© 2024 New Hampshire Public Radio

Persons with disabilities who need assistance accessing NHPR's FCC public files, please contact us at publicfile@nhpr.org.
Play Live Radio
Next Up:
0:00 0:00
Available On Air Stations
Purchase your tickets for a chance to win $35k toward a new car or $25k in cash during NHPR's Summer Raffle!

Remake Or Not, 'Uncle Buck' Is Your Usual Goofy TV Relative

Mike Epps and Aalyrah Caldwell in ABC's new <em>Uncle Buck</em>.
Nicole Wilder
Mike Epps and Aalyrah Caldwell in ABC's new Uncle Buck.

In August of 2015, I wrote a list of five fictional TV shows representing some of the ideas networks seem to return to over and over (and over) again. One of the entries read like this:

What Will We Do About Weird Grandpa? The family whose calm suburban bliss is interrupted by the arrival of an unpredictable family member who dispenses wisdom and unexpectedly passes gas. Something like this: Jane and Dave McCuldesac are living happily with their kids: Marisa, 15, is a cheerleader with a learning disability that will be discovered in Season 2 and never mentioned again. Sophie, 12, is a precocious tomboy who will get her period in the sixth episode of the show. Gabriel, who they call "Goose," is an 8-year-old who likes to make fighting robots. Dave's dad loses his apartment when it goes condo, and they move him into the finished basement Jane was hoping to use as a yoga studio. Oh well! Anything for family.

I wasn't paying much attention then to news that ABC would reimagine Uncle Buck, the 1989 comedy starring John Candy and written and directed by John Hughes, as a family sitcom starring Mike Epps as the uncle who's a bad influence and James Lesure and Nia Long as the more straitlaced parents who nervously let him move in. But if you combine the durability of the disruptive-relative trope with the success of ABC's single-camera family sitcoms, particularly Black-ish, it makes some sense that a family comedy would show up with a black cast built around a house-storming uncle who's lovable but troublemaking. Making it specifically an Uncle Buck remake is just branding. This, essentially, is What About Weird Grandpa? coming directly to you for the summer.

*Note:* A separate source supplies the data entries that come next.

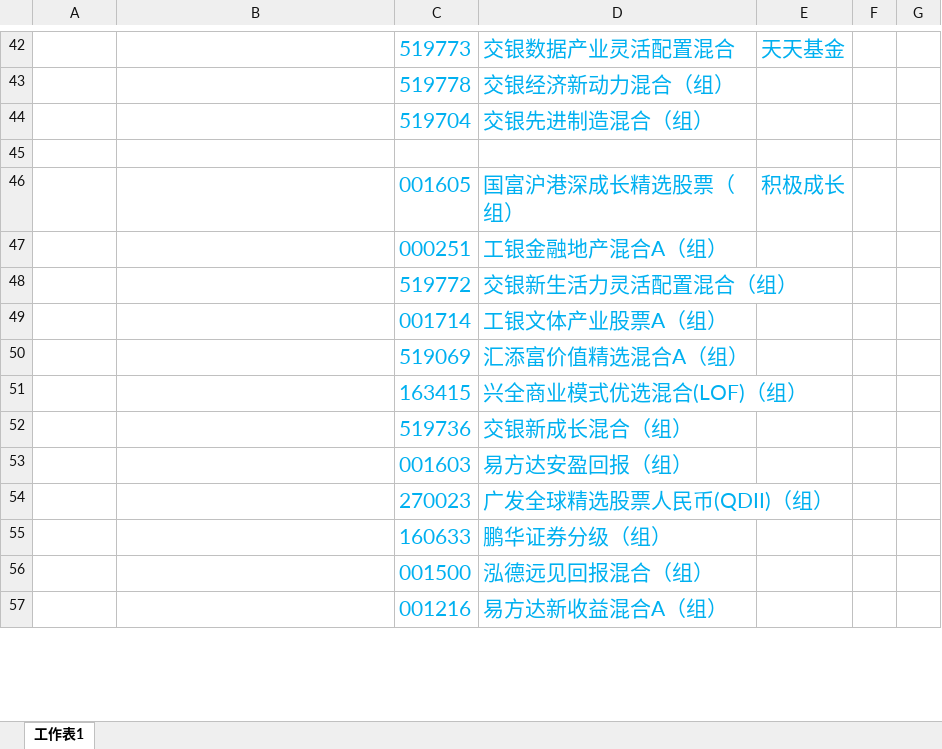
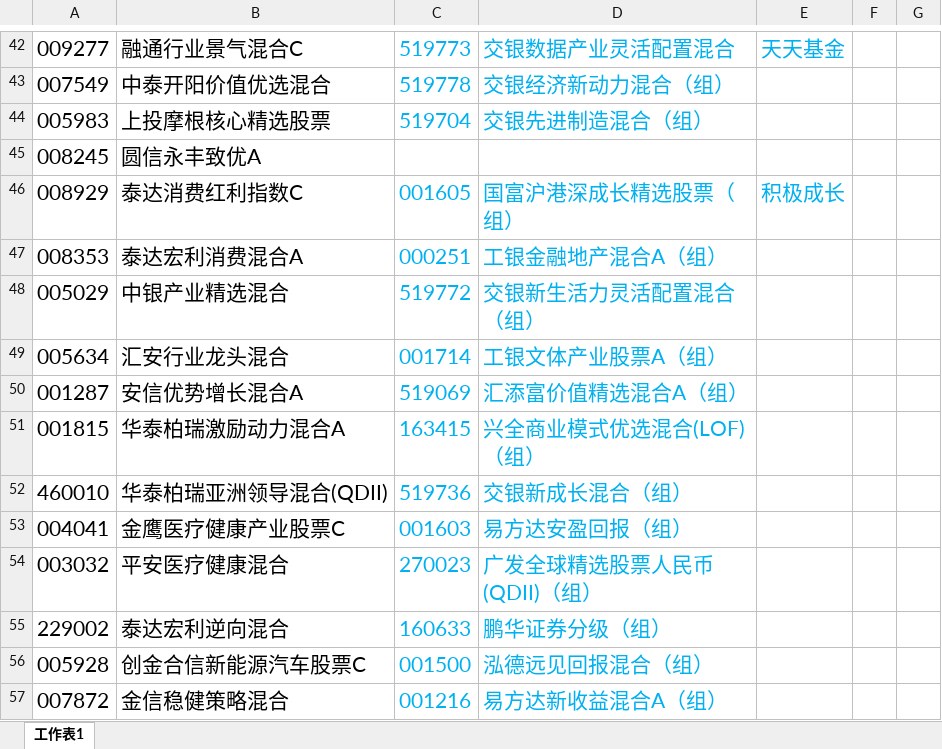
Before and after one commit to lijiadashaoye/jijinfenxi, an Excel workbook: 定投.xlsx, sheet 工作表1, drawn as a sheet; only a part is shown, gaps mark what is left out; values as stored, in another font and other column widths than the file's, no borders; the diff covers the shown part only; the diff names each change by its address in the sheet, - before the commit and + after, or states it on an @@ line.

```diff
--- a/定投.xlsx (sheet 工作表1)
+++ b/定投.xlsx (sheet 工作表1)
-A42: (empty)
+A42: 009277
-B42: (empty)
+B42: 融通行业景气混合C
-A43: (empty)
+A43: 007549
-B43: (empty)
+B43: 中泰开阳价值优选混合
-A44: (empty)
+A44: 005983
-B44: (empty)
+B44: 上投摩根核心精选股票
-row 45: (empty)
+row 45: 008245 | 圆信永丰致优A
-A46: (empty)
+A46: 008929
-B46: (empty)
+B46: 泰达消费红利指数C
-A47: (empty)
+A47: 008353
-B47: (empty)
+B47: 泰达宏利消费混合A
-A48: (empty)
+A48: 005029
-B48: (empty)
+B48: 中银产业精选混合
-A49: (empty)
+A49: 005634
-B49: (empty)
+B49: 汇安行业龙头混合
-A50: (empty)
+A50: 001287
-B50: (empty)
+B50: 安信优势增长混合A
-A51: (empty)
+A51: 001815
-B51: (empty)
+B51: 华泰柏瑞激励动力混合A
-A52: (empty)
+A52: 460010
-B52: (empty)
+B52: 华泰柏瑞亚洲领导混合(QDII)
-A53: (empty)
+A53: 004041
-B53: (empty)
+B53: 金鹰医疗健康产业股票C
-A54: (empty)
+A54: 003032
-B54: (empty)
+B54: 平安医疗健康混合
-A55: (empty)
+A55: 229002
-B55: (empty)
+B55: 泰达宏利逆向混合
-A56: (empty)
+A56: 005928
-B56: (empty)
+B56: 创金合信新能源汽车股票C
-A57: (empty)
+A57: 007872
-B57: (empty)
+B57: 金信稳健策略混合
```
Also changed, not shown: 37 removed rows and 46 edited cells elsewhere in this sheet, 2 other files.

Here, Epps plays Buck, the older brother of Lesure's Will. Will is a sitcom dad like many others: loving and sometimes nervous and ultimately likely to defer to his tightly wound wife, played here by Long as a good mom who's highly suspicious about the influence Uncle Buck might bring to bear on her teenage daughter, middle son and little girl.

The resulting show feels, in its style, its use of music, and its rhythms, very much of a piece with Black-ish and Fresh Off The Boat, both good and successful comedies about families of color that ABC would undoubtedly love to duplicate. Uncle Buck mostly lacks those shows' sharpness in its first two episodes, despite giving its kids the superliterate dialogue style given to the kids on not only those shows, but also sometimes the kids on Modern Family. It also mostly lacks their specific interest in race and identity as comedic ideas, so while the style feels like it has been pretty successfully duplicated, the content does not.

Nevertheless, the cast — Epps and Long and Lesure, plus the kids played by Iman Benson, Sayeed Shahidi and Aalyrah Caldwell — has solid chemistry and gets some decent jokes, particularly in the second episode, which airs Tuesday night right after the pilot.

This kind of comedy is all about the execution, and as it gains traction, it may get more ambitious about talking about race — or it may not. Inclusion is relevant to everything, including classic, nothing-special sitcom setups like goofy relatives who can't cook and kids who have to figure out how to hide an accidental hole in the wall. (That one, which pops up in Uncle Buck's second outing, is right out of Full House.) There's nothing particularly strong or particularly weak about the first two episodes compared to the world of TV comedy. How you like Uncle Buck will depend on how you respond to weird grandpas — on TV, not in real life.

Copyright 2021 NPR. To see more, visit https://www.npr.org.

Linda Holmes is a pop culture correspondent for NPR and the host of Pop Culture Happy Hour. She began her professional life as an attorney. In time, however, her affection for writing, popular culture, and the online universe eclipsed her legal ambitions. She shoved her law degree in the back of the closet, gave its living room space to DVD sets of The Wire, and never looked back.

You make NHPR possible.

NHPR is nonprofit and independent. We rely on readers like you to support the local, national, and international coverage on this website. Your support makes this news available to everyone.

Give today. A monthly donation of $5 makes a real difference.